* **Task directions**:
Repeat the data exactly. Pictures are not part of the copy.

* **Information**:
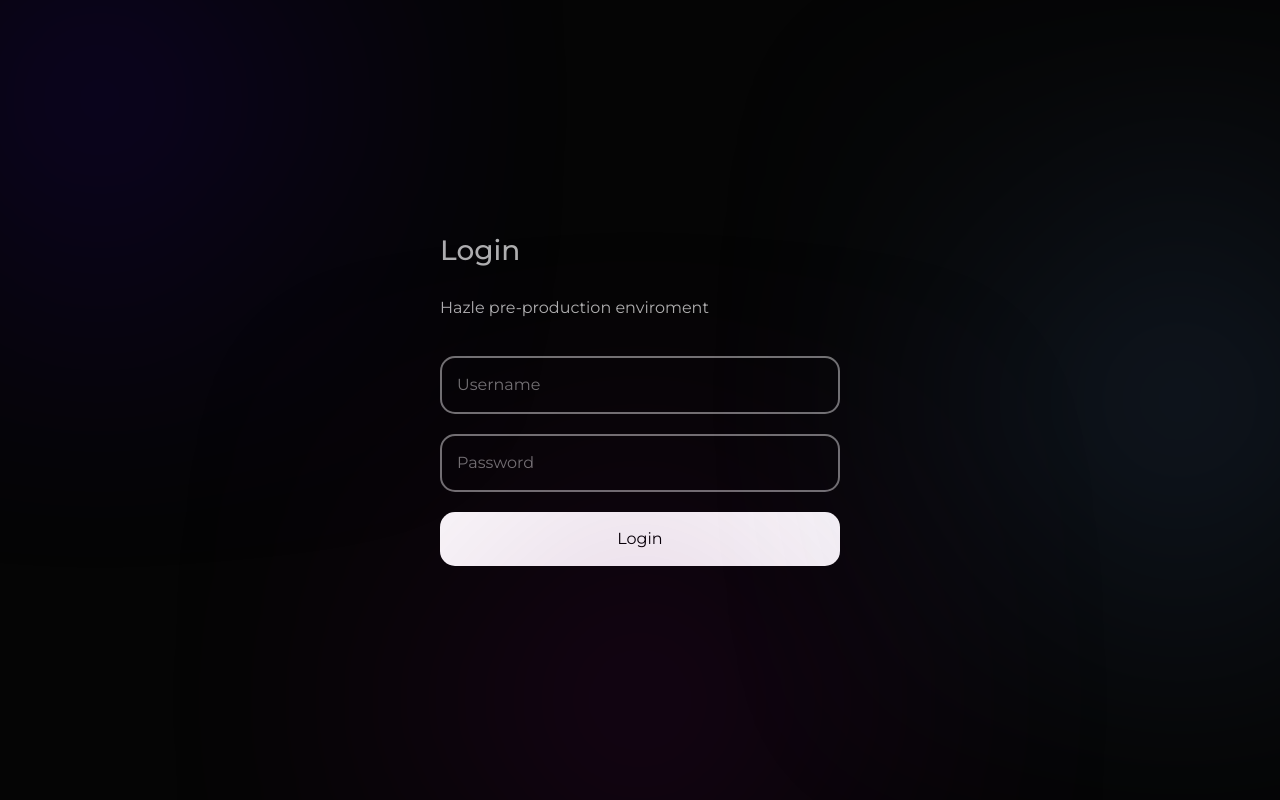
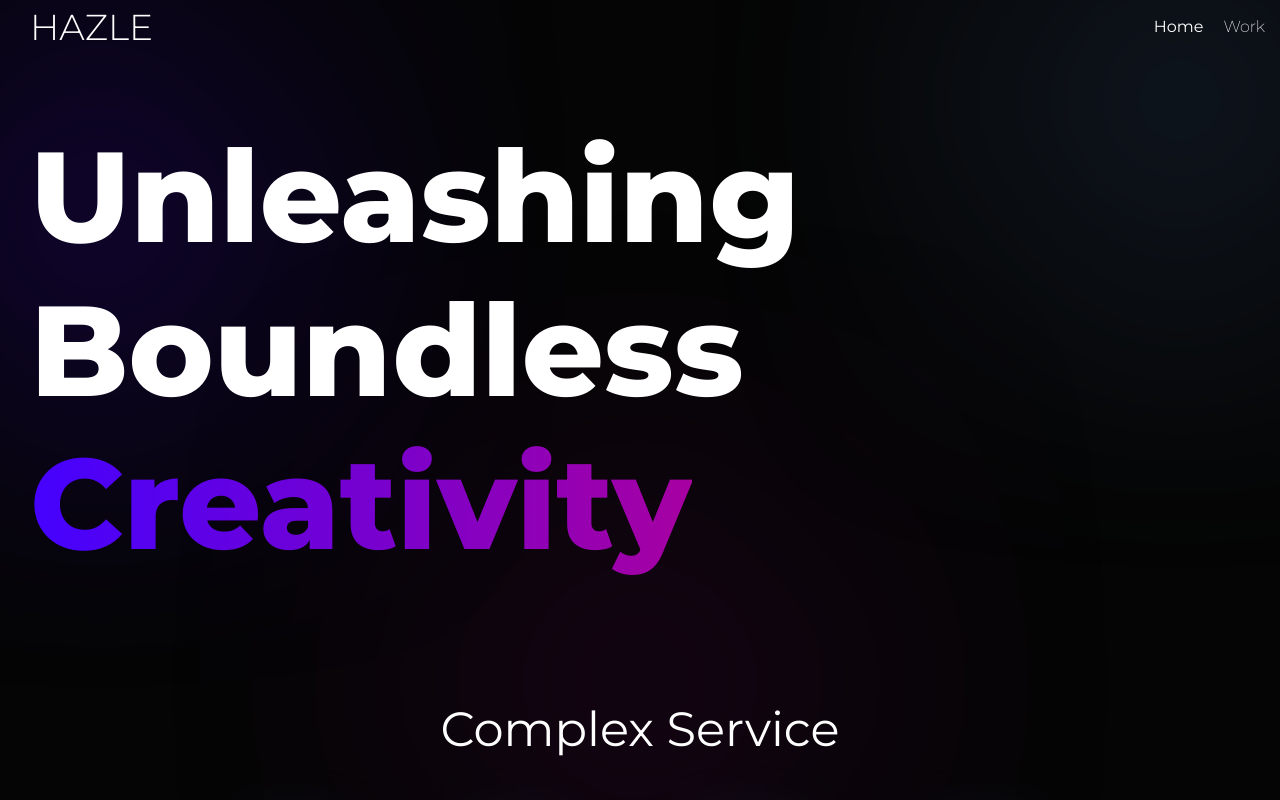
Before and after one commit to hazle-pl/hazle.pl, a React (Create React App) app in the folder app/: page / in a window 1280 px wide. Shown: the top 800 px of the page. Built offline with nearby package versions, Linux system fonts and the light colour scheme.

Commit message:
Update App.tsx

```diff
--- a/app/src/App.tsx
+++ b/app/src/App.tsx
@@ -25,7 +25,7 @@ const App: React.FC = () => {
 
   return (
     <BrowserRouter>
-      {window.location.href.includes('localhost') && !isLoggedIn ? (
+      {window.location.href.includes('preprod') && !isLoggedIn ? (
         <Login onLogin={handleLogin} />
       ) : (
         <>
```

* **Output for this exercise**:
Before and after one commit to hazle-pl/hazle.pl, a React (Create React App) app in the folder app/: page / in a window 1280 px wide. Shown: the top 800 px of the page. Built offline with nearby package versions, Linux system fonts and the light colour scheme.

Commit message:
Update App.tsx

```diff
--- a/app/src/App.tsx
+++ b/app/src/App.tsx
@@ -25,7 +25,7 @@ const App: React.FC = () => {
 
   return (
     <BrowserRouter>
-      {window.location.href.includes('localhost') && !isLoggedIn ? (
+      {window.location.href.includes('preprod') && !isLoggedIn ? (
         <Login onLogin={handleLogin} />
       ) : (
         <>
```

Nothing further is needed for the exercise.